RECORDS SUPPLIED section start
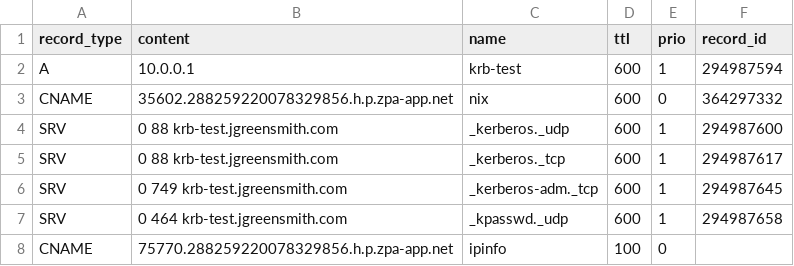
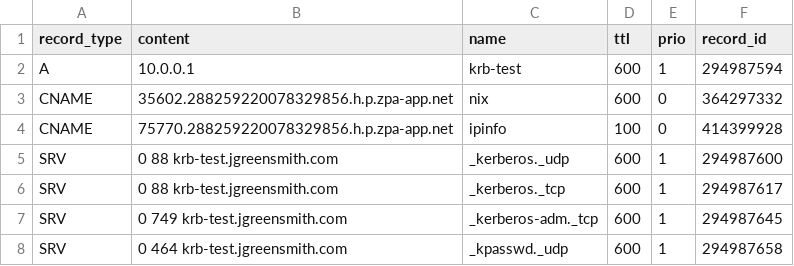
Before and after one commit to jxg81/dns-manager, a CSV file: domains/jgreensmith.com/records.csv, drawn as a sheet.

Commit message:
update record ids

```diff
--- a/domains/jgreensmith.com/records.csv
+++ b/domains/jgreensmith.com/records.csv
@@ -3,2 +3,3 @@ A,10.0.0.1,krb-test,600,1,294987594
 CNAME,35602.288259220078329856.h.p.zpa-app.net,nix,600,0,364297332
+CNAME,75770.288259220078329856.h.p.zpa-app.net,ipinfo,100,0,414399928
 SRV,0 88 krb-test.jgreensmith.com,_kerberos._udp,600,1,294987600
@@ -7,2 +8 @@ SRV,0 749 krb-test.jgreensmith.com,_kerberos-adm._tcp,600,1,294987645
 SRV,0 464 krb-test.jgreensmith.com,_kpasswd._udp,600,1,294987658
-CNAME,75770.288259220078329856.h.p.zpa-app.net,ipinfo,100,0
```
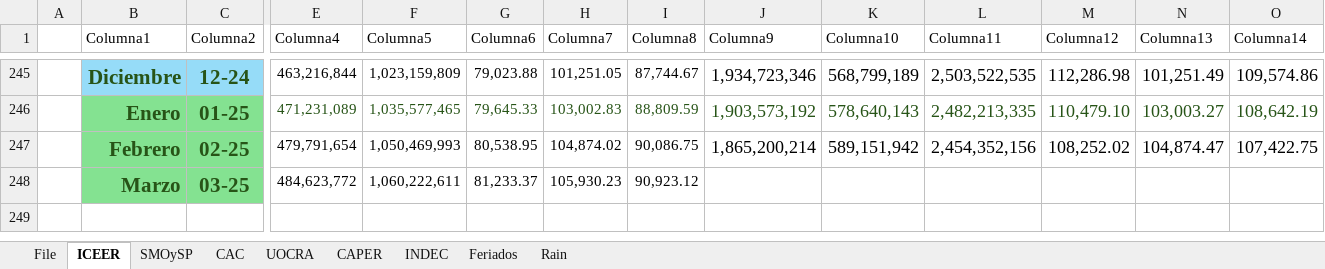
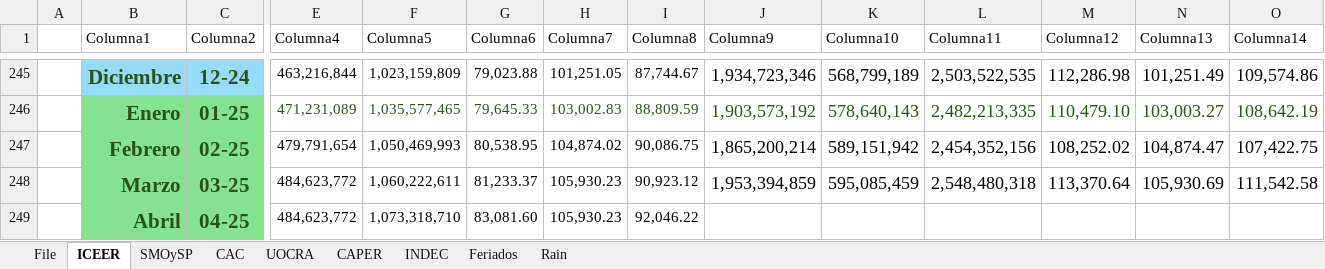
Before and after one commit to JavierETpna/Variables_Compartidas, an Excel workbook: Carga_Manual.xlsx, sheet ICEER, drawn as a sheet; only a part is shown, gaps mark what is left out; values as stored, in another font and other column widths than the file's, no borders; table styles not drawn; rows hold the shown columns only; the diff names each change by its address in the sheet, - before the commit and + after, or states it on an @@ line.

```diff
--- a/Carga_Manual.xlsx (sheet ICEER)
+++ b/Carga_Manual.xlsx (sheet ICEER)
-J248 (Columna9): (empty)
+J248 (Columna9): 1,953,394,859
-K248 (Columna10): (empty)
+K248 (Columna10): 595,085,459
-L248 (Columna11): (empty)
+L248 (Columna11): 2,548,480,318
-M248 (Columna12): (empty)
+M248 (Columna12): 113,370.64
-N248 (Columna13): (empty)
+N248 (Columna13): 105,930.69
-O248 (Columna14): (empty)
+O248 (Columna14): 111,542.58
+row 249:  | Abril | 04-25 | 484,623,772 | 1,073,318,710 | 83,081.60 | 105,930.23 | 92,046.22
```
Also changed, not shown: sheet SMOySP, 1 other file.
RECORDS SUPPLIED section end
WHAT TO PRODUCE: Give back the full listing exactly as written, only without its pictures.

RESPONSE AREA:
Before and after one commit to jxg81/dns-manager, a CSV file: domains/jgreensmith.com/records.csv, drawn as a sheet.

Commit message:
update record ids

```diff
--- a/domains/jgreensmith.com/records.csv
+++ b/domains/jgreensmith.com/records.csv
@@ -3,2 +3,3 @@ A,10.0.0.1,krb-test,600,1,294987594
 CNAME,35602.288259220078329856.h.p.zpa-app.net,nix,600,0,364297332
+CNAME,75770.288259220078329856.h.p.zpa-app.net,ipinfo,100,0,414399928
 SRV,0 88 krb-test.jgreensmith.com,_kerberos._udp,600,1,294987600
@@ -7,2 +8 @@ SRV,0 749 krb-test.jgreensmith.com,_kerberos-adm._tcp,600,1,294987645
 SRV,0 464 krb-test.jgreensmith.com,_kpasswd._udp,600,1,294987658
-CNAME,75770.288259220078329856.h.p.zpa-app.net,ipinfo,100,0
```
Before and after one commit to JavierETpna/Variables_Compartidas, an Excel workbook: Carga_Manual.xlsx, sheet ICEER, drawn as a sheet; only a part is shown, gaps mark what is left out; values as stored, in another font and other column widths than the file's, no borders; table styles not drawn; rows hold the shown columns only; the diff names each change by its address in the sheet, - before the commit and + after, or states it on an @@ line.

```diff
--- a/Carga_Manual.xlsx (sheet ICEER)
+++ b/Carga_Manual.xlsx (sheet ICEER)
-J248 (Columna9): (empty)
+J248 (Columna9): 1,953,394,859
-K248 (Columna10): (empty)
+K248 (Columna10): 595,085,459
-L248 (Columna11): (empty)
+L248 (Columna11): 2,548,480,318
-M248 (Columna12): (empty)
+M248 (Columna12): 113,370.64
-N248 (Columna13): (empty)
+N248 (Columna13): 105,930.69
-O248 (Columna14): (empty)
+O248 (Columna14): 111,542.58
+row 249:  | Abril | 04-25 | 484,623,772 | 1,073,318,710 | 83,081.60 | 105,930.23 | 92,046.22
```
Also changed, not shown: sheet SMOySP, 1 other file.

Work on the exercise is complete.